**PROBLEM REQUIREMENTS:** All records below must be written out exactly, with the pictures excluded.
════════
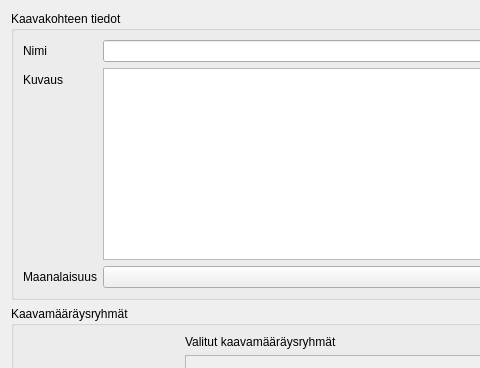
This is arho_feature_template/gui/dialogs/plan_feature_form.ui in GispoCoding/arho-qgis-plugin as Qt 5 draws it before an edit; both pictures show x 0 to 480 and y 0 to 368 of the 906 by 749 pixel window. The edited form follows.
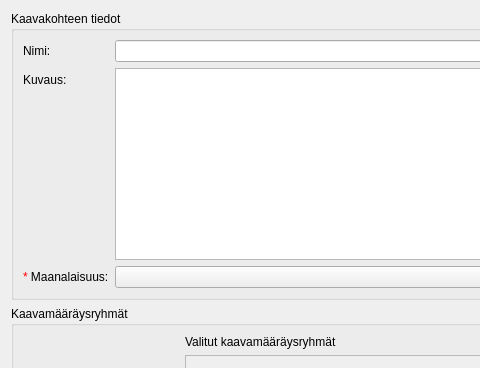
This is the edited form. Custom widgets are drawn as their Qt base class.

```diff
--- a/arho_feature_template/gui/dialogs/plan_feature_form.ui
+++ b/arho_feature_template/gui/dialogs/plan_feature_form.ui
@@ -26,7 +26,7 @@
       <item row="0" column="0">
        <widget class="QLabel" name="feature_name_label">
         <property name="text">
-         <string>Nimi</string>
+         <string>Nimi:</string>
         </property>
        </widget>
       </item>
@@ -36,7 +36,7 @@
       <item row="1" column="0">
        <widget class="QLabel" name="feature_description_label">
         <property name="text">
-         <string>Kuvaus</string>
+         <string>Kuvaus:</string>
         </property>
        </widget>
       </item>
@@ -53,7 +53,7 @@
       <item row="2" column="0">
        <widget class="QLabel" name="feature_underground_label">
         <property name="text">
-         <string>Maanalaisuus</string>
+         <string>&lt;html&gt;&lt;head/&gt;&lt;body&gt;&lt;p&gt;&lt;span style=&quot; color:#ff0000;&quot;&gt;*&lt;/span&gt; Maanalaisuus:&lt;/p&gt;&lt;/body&gt;&lt;/html&gt;</string>
         </property>
        </widget>
       </item>
```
════════
**WRITTEN SOLUTION:**
This is arho_feature_template/gui/dialogs/plan_feature_form.ui in GispoCoding/arho-qgis-plugin as Qt 5 draws it before an edit; both pictures show x 0 to 480 and y 0 to 368 of the 906 by 749 pixel window. The edited form follows.
This is the edited form. Custom widgets are drawn as their Qt base class.

```diff
--- a/arho_feature_template/gui/dialogs/plan_feature_form.ui
+++ b/arho_feature_template/gui/dialogs/plan_feature_form.ui
@@ -26,7 +26,7 @@
       <item row="0" column="0">
        <widget class="QLabel" name="feature_name_label">
         <property name="text">
-         <string>Nimi</string>
+         <string>Nimi:</string>
         </property>
        </widget>
       </item>
@@ -36,7 +36,7 @@
       <item row="1" column="0">
        <widget class="QLabel" name="feature_description_label">
         <property name="text">
-         <string>Kuvaus</string>
+         <string>Kuvaus:</string>
         </property>
        </widget>
       </item>
@@ -53,7 +53,7 @@
       <item row="2" column="0">
        <widget class="QLabel" name="feature_underground_label">
         <property name="text">
-         <string>Maanalaisuus</string>
+         <string>&lt;html&gt;&lt;head/&gt;&lt;body&gt;&lt;p&gt;&lt;span style=&quot; color:#ff0000;&quot;&gt;*&lt;/span&gt; Maanalaisuus:&lt;/p&gt;&lt;/body&gt;&lt;/html&gt;</string>
         </property>
        </widget>
       </item>
```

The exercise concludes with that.